“While often controversial, his work came from a deep love of and hope for the Church. We pray for eternal rest for his soul,” University of Notre Dame President Father John I. Jenkins, C.S.C. said of Fr. McBrien Jan. 25.
Fr. McBrien chaired the University of Notre Dame Theology Department for 11 years and chaired the Faculty Senate for three years. He joined the Notre Dame faculty in 1980, with the initiative of then-president Fr. Theodore Hesburgh, Fr. McBrien’s official website reports.
Before arriving at Notre Dame, he taught at St. John’s Seminary in Brighton, Mass. and directed the Institute of Religious Education and Pastoral Ministry at Boston College. From 1975-1976, he was the first visiting fellow at Harvard University’s John Fitzgerald Kennedy School of Government. He was president of the Catholic Theological Society of America from 1973-1974.
Fr. McBrien was a television commentator on Catholicism as well as the author of over 20 books and an opinion column. He served as the theological consultant for The DaVinci Code movie, based on Dan Brown’s much-criticized fictional novel about a centuries-long plot to cover up Jesus Christ’s marriage to Mary Magdalene.
He was an early signatory of an influential dissenting statement against Pope Paul VI’s 1968 encyclical “Humanae Vitae,” which reaffirmed Catholic teaching on the immorality of contraception.
An April 1996 U.S. bishops’ review of Fr. McBrien’s work “Catholicism” was particularly critical of the priest-theologian’s media appearances.
“McBrien gives the press what it wants to hear,” the review said. “He can be counted on to reduce magisterial doctrine and Vatican directives to matters of opinion that can be explained away or rejected when they do not conform to modern norms or the popular culture. He does this by emptying Catholic teaching of its meaning without acknowledging his opposition to it while shifting the focus to his defense of some societal value.”
The review also criticized the book “Catholicism” for some “inaccurate or at least misleading” statements.
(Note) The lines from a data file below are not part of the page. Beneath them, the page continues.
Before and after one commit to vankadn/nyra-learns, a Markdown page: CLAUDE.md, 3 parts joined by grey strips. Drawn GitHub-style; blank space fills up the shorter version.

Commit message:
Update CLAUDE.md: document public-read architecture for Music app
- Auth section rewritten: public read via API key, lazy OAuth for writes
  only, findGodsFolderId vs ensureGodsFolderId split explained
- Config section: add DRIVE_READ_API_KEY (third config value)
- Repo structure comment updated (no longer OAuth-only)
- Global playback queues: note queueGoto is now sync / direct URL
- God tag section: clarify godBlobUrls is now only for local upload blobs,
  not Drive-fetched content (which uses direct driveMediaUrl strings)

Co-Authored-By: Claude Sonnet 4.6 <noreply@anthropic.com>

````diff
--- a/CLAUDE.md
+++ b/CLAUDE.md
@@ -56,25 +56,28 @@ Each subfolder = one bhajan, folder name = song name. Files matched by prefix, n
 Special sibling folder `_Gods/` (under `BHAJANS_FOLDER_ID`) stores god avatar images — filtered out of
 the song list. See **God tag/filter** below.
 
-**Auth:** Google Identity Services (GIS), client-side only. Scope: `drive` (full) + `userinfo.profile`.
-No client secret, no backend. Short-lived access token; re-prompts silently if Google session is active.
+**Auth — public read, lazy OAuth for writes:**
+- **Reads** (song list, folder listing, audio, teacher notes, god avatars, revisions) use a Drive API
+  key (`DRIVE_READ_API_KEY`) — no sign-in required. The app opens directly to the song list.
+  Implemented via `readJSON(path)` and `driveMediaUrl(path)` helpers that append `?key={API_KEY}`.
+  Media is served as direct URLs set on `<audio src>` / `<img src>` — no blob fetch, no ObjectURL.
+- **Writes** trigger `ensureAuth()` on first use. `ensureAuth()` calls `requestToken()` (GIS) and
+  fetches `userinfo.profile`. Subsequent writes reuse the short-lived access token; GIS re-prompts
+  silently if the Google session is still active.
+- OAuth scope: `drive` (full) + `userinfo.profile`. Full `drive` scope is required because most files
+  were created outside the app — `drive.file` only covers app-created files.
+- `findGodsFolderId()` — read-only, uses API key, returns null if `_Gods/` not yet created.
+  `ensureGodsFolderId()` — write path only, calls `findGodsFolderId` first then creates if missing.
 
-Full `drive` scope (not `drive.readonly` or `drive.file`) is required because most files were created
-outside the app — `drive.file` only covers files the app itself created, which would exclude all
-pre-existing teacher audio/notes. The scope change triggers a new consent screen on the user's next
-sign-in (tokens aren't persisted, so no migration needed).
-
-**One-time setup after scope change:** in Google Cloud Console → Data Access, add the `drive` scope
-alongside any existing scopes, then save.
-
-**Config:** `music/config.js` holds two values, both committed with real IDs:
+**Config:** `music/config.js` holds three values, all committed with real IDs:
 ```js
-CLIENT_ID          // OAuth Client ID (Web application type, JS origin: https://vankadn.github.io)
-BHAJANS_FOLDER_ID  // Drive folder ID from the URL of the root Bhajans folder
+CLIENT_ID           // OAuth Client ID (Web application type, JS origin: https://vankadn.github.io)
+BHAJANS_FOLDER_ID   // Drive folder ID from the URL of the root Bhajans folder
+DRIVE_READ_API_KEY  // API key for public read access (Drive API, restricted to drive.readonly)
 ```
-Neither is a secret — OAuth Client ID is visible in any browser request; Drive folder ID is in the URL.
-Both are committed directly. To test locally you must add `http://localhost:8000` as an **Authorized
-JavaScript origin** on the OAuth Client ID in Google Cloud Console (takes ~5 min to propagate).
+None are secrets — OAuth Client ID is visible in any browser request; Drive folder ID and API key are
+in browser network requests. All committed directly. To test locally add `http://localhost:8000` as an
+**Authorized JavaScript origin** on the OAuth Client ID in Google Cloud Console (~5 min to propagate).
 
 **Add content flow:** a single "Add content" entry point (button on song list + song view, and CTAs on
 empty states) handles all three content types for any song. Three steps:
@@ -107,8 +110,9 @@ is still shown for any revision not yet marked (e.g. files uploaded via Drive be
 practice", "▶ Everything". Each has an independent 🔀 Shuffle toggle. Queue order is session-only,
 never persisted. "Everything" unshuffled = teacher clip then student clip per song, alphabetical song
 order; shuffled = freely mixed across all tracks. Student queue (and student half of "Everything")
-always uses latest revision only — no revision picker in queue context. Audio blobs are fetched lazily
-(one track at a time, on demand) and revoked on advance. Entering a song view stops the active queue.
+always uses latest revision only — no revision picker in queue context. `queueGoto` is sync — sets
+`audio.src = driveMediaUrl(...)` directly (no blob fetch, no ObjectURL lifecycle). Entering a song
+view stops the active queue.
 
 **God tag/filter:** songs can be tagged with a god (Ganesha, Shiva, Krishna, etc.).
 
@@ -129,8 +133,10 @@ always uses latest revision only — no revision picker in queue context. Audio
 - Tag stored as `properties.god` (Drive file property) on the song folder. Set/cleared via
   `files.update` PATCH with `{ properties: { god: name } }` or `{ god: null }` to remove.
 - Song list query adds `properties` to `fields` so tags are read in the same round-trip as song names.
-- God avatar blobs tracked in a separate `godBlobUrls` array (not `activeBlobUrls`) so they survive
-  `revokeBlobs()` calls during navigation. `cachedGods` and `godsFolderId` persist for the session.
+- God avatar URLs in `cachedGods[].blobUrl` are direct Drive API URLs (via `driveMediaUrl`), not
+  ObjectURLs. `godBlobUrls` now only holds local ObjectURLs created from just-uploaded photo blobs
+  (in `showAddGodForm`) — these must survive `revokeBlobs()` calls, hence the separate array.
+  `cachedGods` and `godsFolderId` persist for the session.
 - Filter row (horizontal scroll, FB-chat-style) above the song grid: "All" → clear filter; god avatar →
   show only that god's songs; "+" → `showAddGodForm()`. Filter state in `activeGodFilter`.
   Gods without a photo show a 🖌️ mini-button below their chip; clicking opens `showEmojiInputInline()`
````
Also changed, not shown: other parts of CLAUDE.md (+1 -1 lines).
Among these is its insistence that Catholics may maintain that “Jesus Christ could have sinned.” The work also appears to cast doubt on the Catholic doctrines of the Virgin Birth and the perpetual virginity of Mary.
While acknowledging “many positive features” in the book, the review concluded that Fr. McBrien’s work posed pastoral problems, especially as a textbook for college undergraduates.
The text depicted as “open questions” issues related to contraception…